Invisibilia (Latin for invisible things) is about the invisible forces that control human behavior – ideas, beliefs, assumptions and emotions. Co-hosted by Lulu Miller, Hanna Rosin and Alix Spiegel, Invisibilia interweaves narrative storytelling with scientific research that will ultimately make you see your own life differently.
What happens when you discover a part of yourself that is so different from who you think you are? Do you hold on to your original self tightly? Do you explore this other self? Or do you just panic?
We all have a future self, a version of us that is better, more successful. It can inspire us to achieve our dreams, or mock us for everything we have failed to become. A note to listeners: this episode contains some disturbing content related to teen suicide and grieving parents.
Is there a part of ourselves that we don't acknowledge, that we don't even have access to and that might make us ashamed if we encountered it?
How is it that two neighbors can look out their window at the exact same thing, and see something completely different? This is a question many people in America are asking now. We explore it by visiting a small community in Minnesota, called Eagle's Nest Township, that has a unique experience with the reality divide: some of the people in the town believe that wild black bears are gentle animals you can feed with your hands, and others think they are dangerous killers. This divide leads to conflict and, ultimately, a tragic death. So, is there a "real" truth about the bear, or is each side constructing its own reality?
The concept of bubbles (social bubbles, media bubbles, political bubbles) has become popular lately as people grapple with the outcome of the 2016 election. We talk to two people who are making attempts to break out of their bubbles, and expose themselves to new points of view. We start with a woman seeking to break out of the confines of the human bubble altogether, by teaching herself to experience the world more like a dog. Then we meet a young man named Max, who has made a life out of hopping from bubble to bubble.

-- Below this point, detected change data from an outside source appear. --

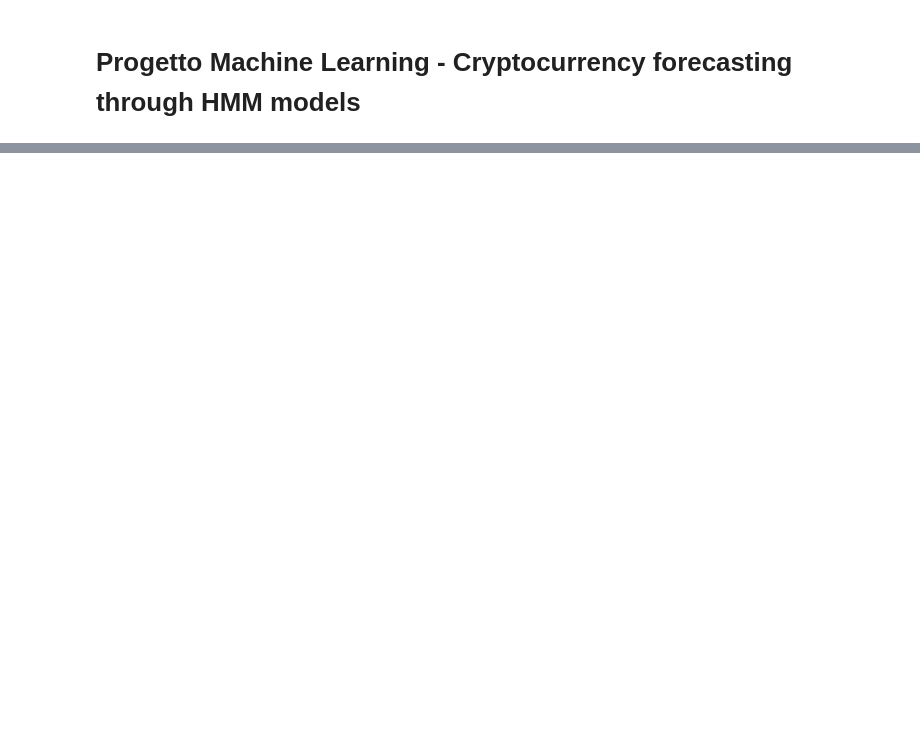
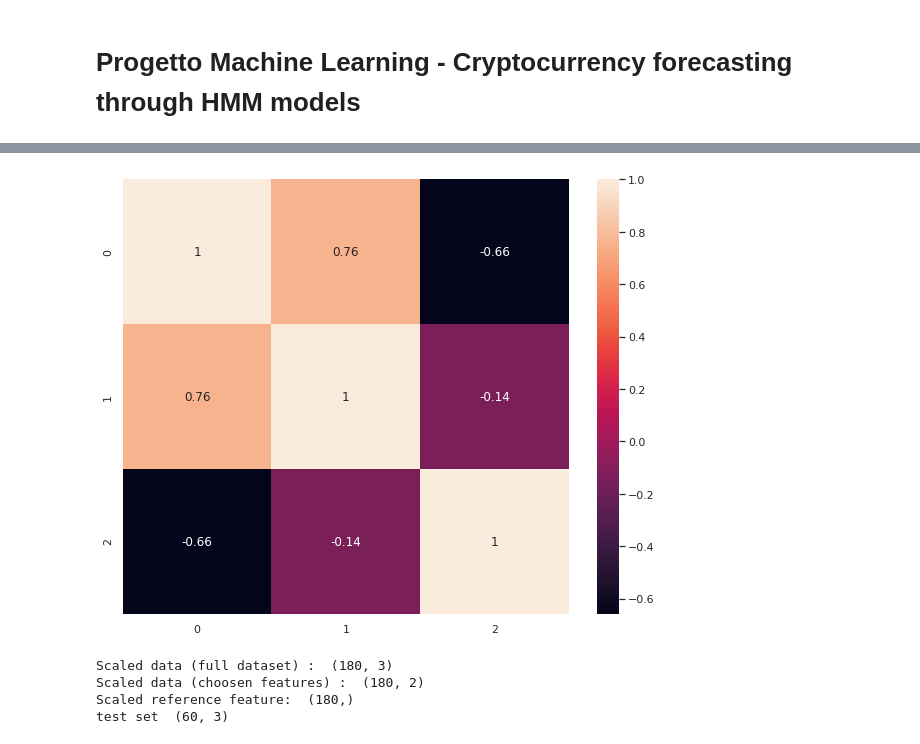
Before and after one commit to AntoninoParisi/HMM_crypto_forecasting, a Jupyter notebook: progetto_ML.ipynb, the cells around one changed output, grey strips where cells are left out. Saved outputs shown, nothing was run; the diff lists cells and outputs as text; code cells hidden in the pictures; blank space fills up the shorter version.

```diff
--- a/progetto_ML.ipynb
+++ b/progetto_ML.ipynb
@@ -298,0 +326,32 @@ next day real full version :  2324.67944917
+# %%
+# transformation of previous dataset in pandas dataframe
+
+df = pd.DataFrame(dataset);
+
+print(df.head())
+
+ds = pd.read_csv('coin_Ethereum.csv')
+
+ds_f = np.array(ds[["High","Low","Open","Close"]])
+
+close = ds["Close"]
+
+close_train = np.array(close[:2100])
+
+close_test = np.array(close[::-1])
+close_test = np.array(close_test[:60])
+close_test = close_test[::-1]
+
+
+ds_f = ds_f[::-1]
+ds_f = ds_f[:60]
+ds_f = ds_f[::-1]
+
+f1 = (np.divide(ds_f[:,3],ds_f[:,2]) - 1) # feature 1: close - open / open
+f2   = (np.divide(ds_f[:,0],ds_f[:,2]) - 1) # feature 2: high - open / open
+f3    = (1 - np.divide(ds_f[:,1],ds_f[:,2])) # feature 3: open - low / open
+
+
+
+
+test_set = np.column_stack([f1, f2, f3])
@@ -298,0 +384,34 @@ next day real full version :  2324.67944917
+# %%
+correlation_matrix = df.corr().round(2)
+annot = True
+sns.set(rc={'figure.figsize':(10,8)})
+sns.heatmap(data=correlation_matrix, annot=annot)
+plt.show()
+# %% [output]
+[figure, added]
+# %%
+# normalizing dataset
+
+scaler = MinMaxScaler()
+scaler.fit(df)
+scaled_data = scaler.transform(df)
+
+X_all = scaled_data[:, :]
+X_sm = scaled_data[:, [0,2]]
+y = scaled_data[:, 0]
+
+
+scaler.fit(test_set)
+
+scaled_data = scaler.transform(test_set)
+test_all = scaled_data;
+y_test = scaled_data[:,0]
+
+# Print out the shapes of the newly created variables as verification
+print('Scaled data (full dataset) : ',X_all.shape, '\nScaled data (choosen features) : ',X_sm.shape, '\nScaled reference feature: ',y.shape)
+print('test set ',(test_all.shape))
+# %% [output]
+Scaled data (full dataset) :  (180, 3)
+Scaled data (choosen features) :  (180, 2)
+Scaled reference feature:  (180,)
+test set  (60, 3)
```
Also changed, not shown: parts of 21 cells of this notebook.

We offer you a truly mind-blowing alternative explanation for how an emotion gets made. And we do it through a bizarre lawsuit, in which a child dies in a car accident, and the child's parents get sued by the man driving the other car.